Type: Call for Papers
Date: --
49th International Congress on Medieval Studies
Kalamazoo, May 8-11, 2014

Call for Papers for a Panel Discussion:
Moving Image as a Means of Documenting and Promoting Byzantine and Medieval Culture

Deadline: September 15, 2013

This panel aims to engage in a discussion about the use of moving images in fieldwork projects and how the medium was used to document and promote Byzantine and Medieval art. By conducting a comparison between the moving image collection held by the Image Collections and Fieldwork Archives (ICFA) of Dumbarton Oaks and other similar holdings in other institutions, we aim to explore their similarities and differences; understand the motivations of using this medium; and illustrate the cinematic style employed in these film collections.

As a case study, this panel discussion aims to introduce ICFA's leading protagonist Thomas Whittemore and the unique collection of moving images by the Byzantine Institute, a non-profit organization established in 1930 by Whittemore to document their fieldwork activities, including restoration and conservation. To understand the Institute's mission, we need to examine the stylistic differences between its first film documentation of the Red Sea Monasteries in Egypt, filmed in black-and-white, and the two most important monuments of Byzantine culture, Hagia Sophia and Kariye Camii in Istanbul, Turkey.
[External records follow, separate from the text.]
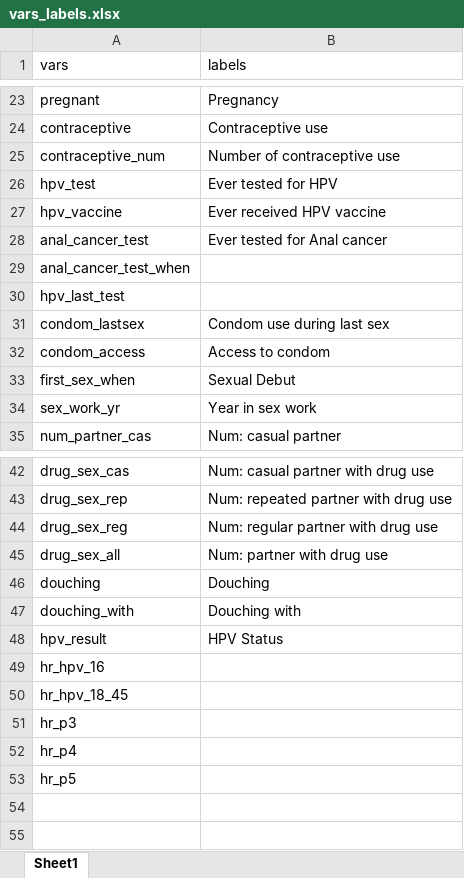
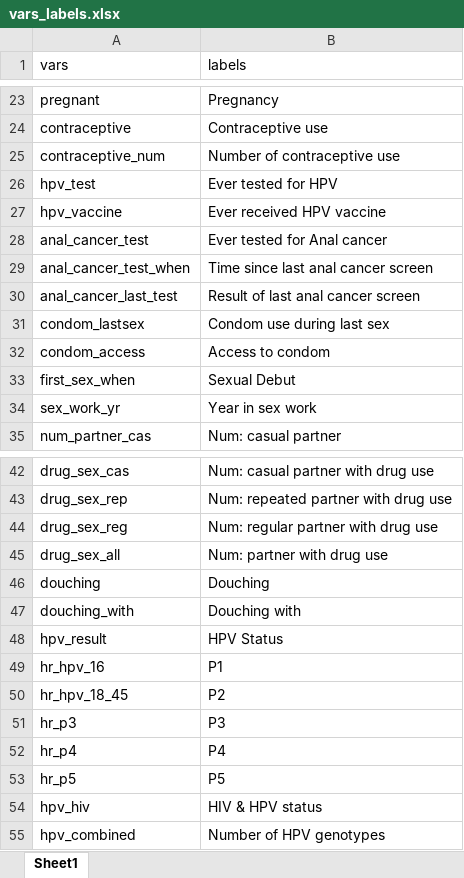
Before and after one commit to mckinnonlab/hpv_baseline, an Excel workbook: data/vars_labels.xlsx, sheet Sheet1, drawn as a sheet; only a part is shown, gaps mark what is left out; values as stored, in another font and other column widths than the file's, no borders; removed rows and columns are numbered as before the commit, all else as after; the diff names each change by its address in the sheet, - before the commit and + after, or states it on an @@ line.

```diff
--- a/data/vars_labels.xlsx (sheet Sheet1)
+++ b/data/vars_labels.xlsx (sheet Sheet1)
-B29 (labels): (empty)
+B29 (labels): Time since last anal cancer screen
-row 30: hpv_last_test
+row 30: anal_cancer_last_test | Result of last anal cancer screen
-B49 (labels): (empty)
+B49 (labels): P1
-B50 (labels): (empty)
+B50 (labels): P2
-B51 (labels): (empty)
+B51 (labels): P3
-B52 (labels): (empty)
+B52 (labels): P4
-B53 (labels): (empty)
+B53 (labels): P5
+row 54: hpv_hiv | HIV & HPV status
+row 55: hpv_combined | Number of HPV genotypes
```
Also changed, not shown: 26 other files.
The former illustrates a traditional style of film documentation for archaeological excavations with an anthropological interest, while the latter, filmed in color as early as 1936 to 1948, displays a more formal and intimate approach towards the monuments. They were instrumental for the promotion of the Institute's goal to capture the quality and splendor of Byzantine mosaics and also illustrate the early techniques of restoration and conservation, leaving an indispensable document of the methods employed.

Our questions for this panel discussion include: What were the initial motivations to use moving images in the documentation of fieldwork activities? Was it solely a financial matter or can moving images of fieldwork projects transmit a different message than still photography? Are the decisions (e.g., color film vs. black-and-white film) dependent on the subject being captured or are they based on the cinematographer's vision? And finally, what role did the films play for the reception of Medieval and Byzantine art?

We welcome proposals for 15-minute presentations from archivists, curators, conservators, historians, art historians, and archaeologists working with relevant material to discuss the topics related to the use of moving images as a means of documenting and promoting Byzantine and Medieval culture.

For consideration, please submit a one-page abstract, a CV, and the participant informaton form (found here: to the panel organizers: ICFA Archivist Rona Razon ( and ICFA Byzantine Research Associate Fani Gargova ( by September 15, 2013.